The Yosemite Cemetery is located across the street from the Yosemite Valley Indian Cultural Museum. Accessible street parking is located nearby. Alternatively, the lift-equipped park shuttle stops at the Yosemite Valley Visitor Center, which is just a short level walk from the museum. The hard-packed dirt paths through the cemetery are level, and although there are a few bumps near the entrance, they are navigable for most wheelchair-users and slow walkers. There are also benches to sit and rest along the way.
Two programs are held each night – one begins at 8:00, and the other begins at 9:00. Both sessions are appropriate for children, and they begin at the campfire at the Yosemite Valley Indian Cultural Museum. Participants are reminded to dress warm and bring a flashlight. For more information, call (209) 372-1153.
Have a great Halloween at the Yosemite Cemetery!I
Although I travel the world in search of cool accessible travel finds, I’m just as excited to discover one right in my own backyard. Such was the case last week, when I went over to check out the new Rush Creek Lodge, just outside the Big Oak Flat entrance to Yosemite National Park. Continue reading
OK, I admit it, I’m a national park junkie. I love visiting them and writing about them; in fact, I’m currently working on my third national park title. One of the great things about our national parks is that even though many of them are rugged, they still offer accessible options for wheelchair-users and slow walkers. And so with the 99th anniversary of the National Park Service (NPS) coming up on August 25, I thought I’d share some of my favorite accessible sites in America’s national parks Continue reading
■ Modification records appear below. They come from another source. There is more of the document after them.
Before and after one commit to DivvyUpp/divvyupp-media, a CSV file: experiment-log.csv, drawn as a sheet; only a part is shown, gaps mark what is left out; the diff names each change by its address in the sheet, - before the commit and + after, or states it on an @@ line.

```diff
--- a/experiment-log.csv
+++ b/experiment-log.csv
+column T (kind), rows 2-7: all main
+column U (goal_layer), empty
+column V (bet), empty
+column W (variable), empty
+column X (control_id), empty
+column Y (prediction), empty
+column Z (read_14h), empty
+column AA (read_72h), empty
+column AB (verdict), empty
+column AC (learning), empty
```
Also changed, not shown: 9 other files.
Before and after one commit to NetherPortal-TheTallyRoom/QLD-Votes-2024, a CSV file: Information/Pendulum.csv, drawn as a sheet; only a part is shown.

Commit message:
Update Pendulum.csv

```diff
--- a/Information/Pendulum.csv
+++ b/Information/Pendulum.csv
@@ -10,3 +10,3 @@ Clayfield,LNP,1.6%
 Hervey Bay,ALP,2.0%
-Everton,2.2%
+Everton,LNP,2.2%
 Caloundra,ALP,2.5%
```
Although Yosemite Valley is only a tiny portion of the national park, it’s where the bulk of the visitors end up. And rightly so, as visitors can get spectacular views of Yosemite Falls, Half Dome, El Capitan and countless other natural features along this seven mile stretch of the park. But there’s much more to Yosemite National Park, than just the valley, and The Road Guide to Yosemite tells you how to discover it all. Continue reading